“They can just stay neutral — allowing these incentives to play themselves out over a 10-year period because policy certainty is so important — and focus on building the supply chains that are needed,” he said.
Plus, if something brings jobs to their state or district, they’re likely to support it, said Joe Britton, executive director of the Zero Emission Transportation Association.
Britton said he also expects Republicans to focus more on permitting reform, as companies — including EV newcomer and ZETA member Rivian — call for modernizing mining laws and expediting the permitting process for U.S. critical mineral mining projects.
“The focus might be more there than on the vehicles, for example, but I don’t think there’s going to be any backsliding,” he said.

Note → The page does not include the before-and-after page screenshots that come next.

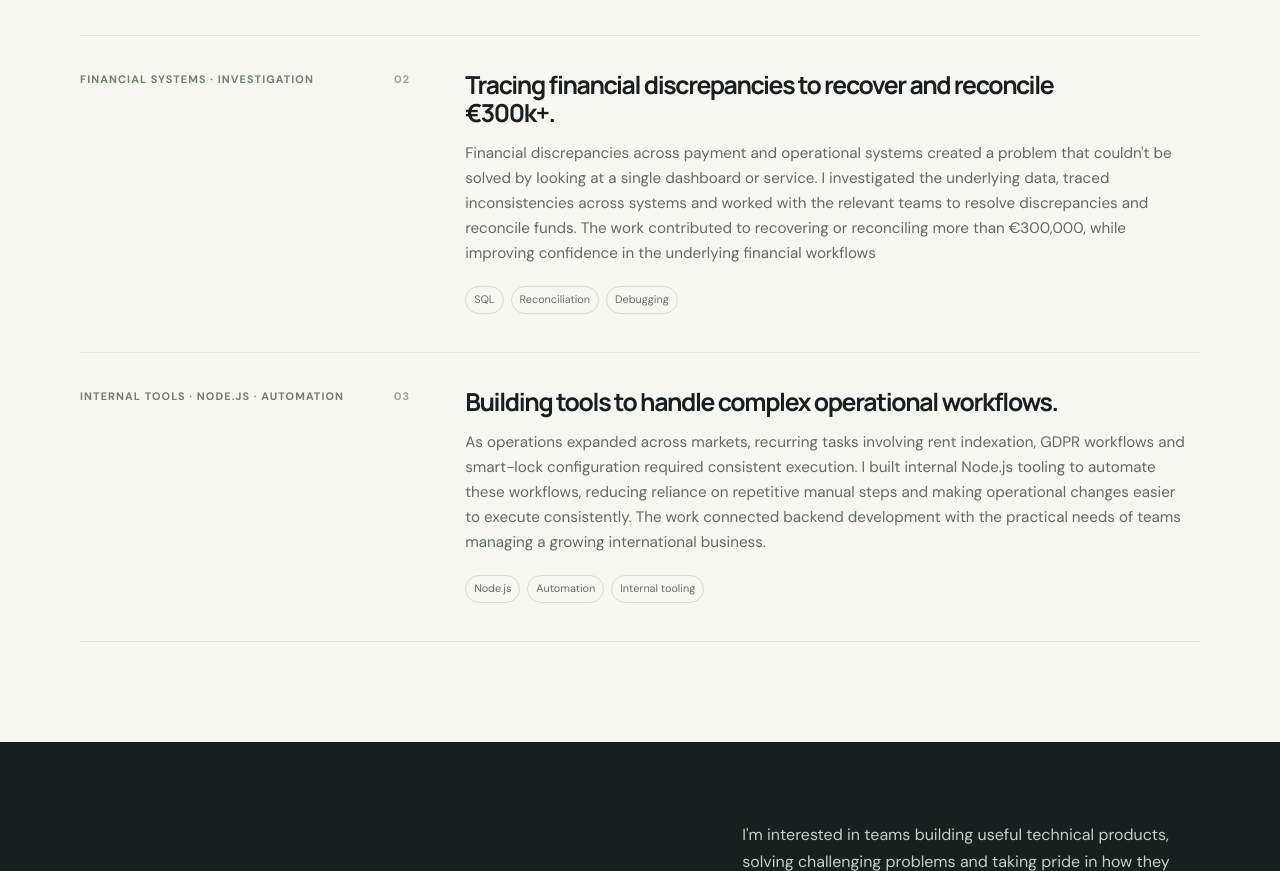
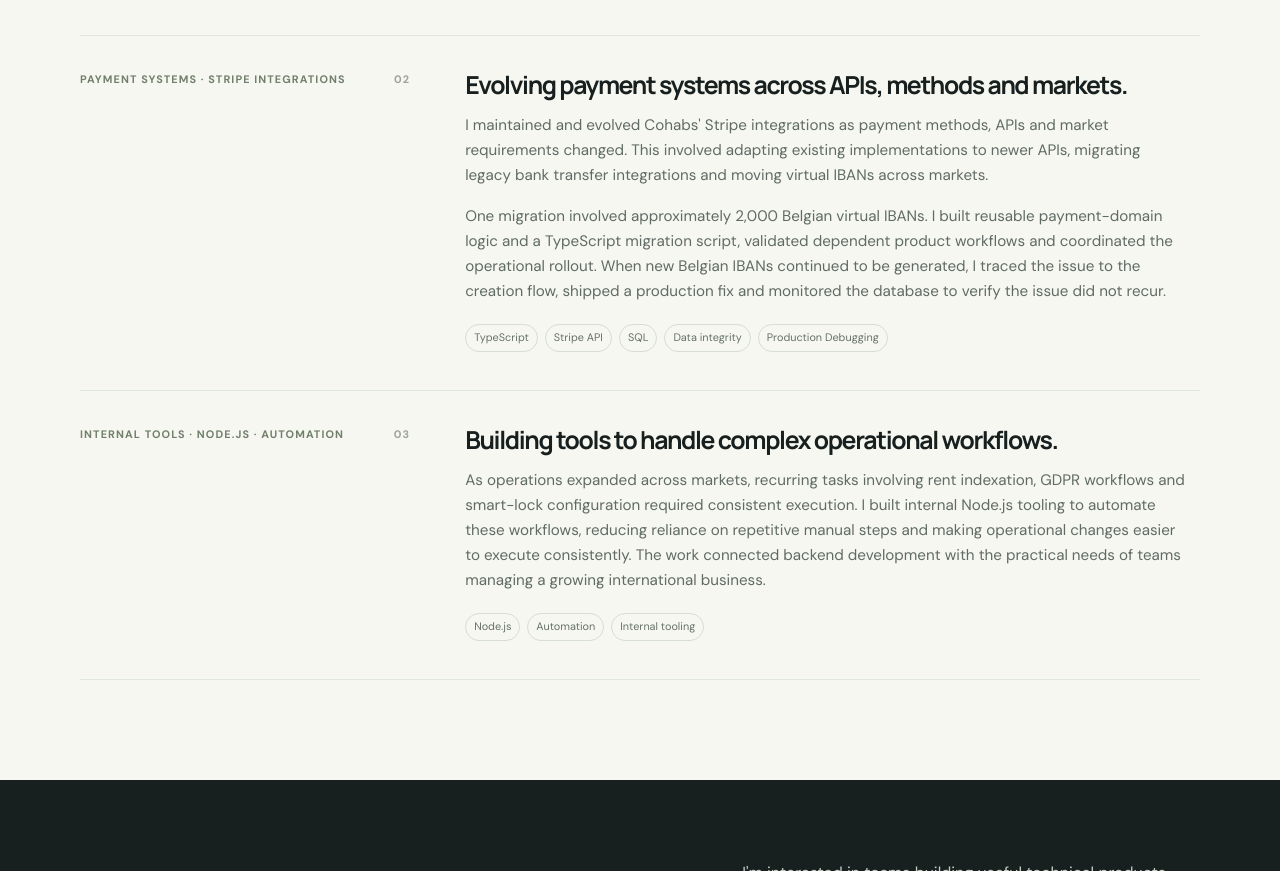
Before and after one commit to brunopopf/brunopopf.github.io, a plain HTML site: page index.html in a window 1280 px wide. Shown: the part 3463-4334 px from the top of the page. Drawn offline with Linux system fonts and the light colour scheme.

Commit message:
payments 2

```diff
--- a/index.html
+++ b/index.html
@@ -144,6 +144,13 @@
           <div class="work-tags"><span>TypeScript</span><span>Stripe API</span><span>SQL</span><span>Data integrity</span></span><span>Production Debugging</span></div></div>
       </article>
       <article class="work-item">
+        <div class="work-meta"><span>PAYMENT SYSTEMS · STRIPE INTEGRATIONS</span><span>02</span></div>
+        <div class="work-content"><h3>Evolving payment systems across APIs, methods and markets.</h3>
+          <p>I maintained and evolved Cohabs' Stripe integrations as payment methods, APIs and market requirements changed. This involved adapting existing implementations to newer APIs, migrating legacy bank transfer integrations and moving virtual IBANs across markets.</p>
+          <p>One migration involved approximately 2,000 Belgian virtual IBANs. I built reusable payment-domain logic and a TypeScript migration script, validated dependent product workflows and coordinated the operational rollout. When new Belgian IBANs continued to be generated, I traced the issue to the creation flow, shipped a production fix and monitored the database to verify the issue did not recur.</p>
+          <div class="work-tags"><span>TypeScript</span><span>Stripe API</span><span>SQL</span><span>Data integrity</span></span><span>Production Debugging</span></div></div>
+      </article>
+      <!-- <article class="work-item">
         <div class="work-meta"><span>FINANCIAL SYSTEMS · INVESTIGATION</span><span>02</span></div>
         <div class="work-content"><h3>Tracing financial discrepancies to recover and reconcile €300k+.</h3>
           <p>Financial discrepancies across payment and operational systems created a problem that couldn't be solved by looking at a single dashboard or service.
@@ -152,7 +159,7 @@
 
             The work contributed to recovering or reconciling more than €300,000, while improving confidence in the underlying financial workflows</p>
           <div class="work-tags"><span>SQL</span><span>Reconciliation</span><span>Debugging</span></div></div>
-      </article>
+      </article> -->
       <article class="work-item">
         <div class="work-meta"><span>INTERNAL TOOLS · NODE.JS · AUTOMATION</span><span>03</span></div>
         <div class="work-content"><h3>Building tools to handle complex operational workflows.</h3>
```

Incentives and politics aside, automakers also will look to consumer demand.
“I wouldn’t look at Ford and GM or Stellantis and say they’re inherently responsive to Democrats or Republicans,” Britton said. “They’re responsive to consumers writ large and where the market is going. That, to me, is the biggest determining factor.”
Reuters contributed to this report.
Send us a letter
Have an opinion about this story? Click here to submit a Letter to the Editor, and we may publish it in print.
Please enter a valid email address.
Please enter your email address.
Please verify captcha.
Please select at least one newsletter to subscribe.
See more newsletter options at

You can unsubscribe at any time through links in these emails. For more information, see our Privacy Policy.
Sign up and get the best of Automotive News delivered straight to your email inbox, free of charge. Choose your news – we will deliver.
Get 24/7 access to in-depth, authoritative coverage of the auto industry from a global team of reporters and editors covering the news that’s vital to your business.
Our mission
The Automotive News mission is to be the primary source of industry news, data and understanding for the industry’s decision-makers interested in North America.
1155 Gratiot Avenue
Detroit, Michigan
(877) 812-1584
Email us
Automotive News
ISSN 0005-1551 (print)
ISSN 1557-7686 (online)
Fixed Ops Journal
ISSN 2576-1064 (print)
ISSN 2576-1072 (online)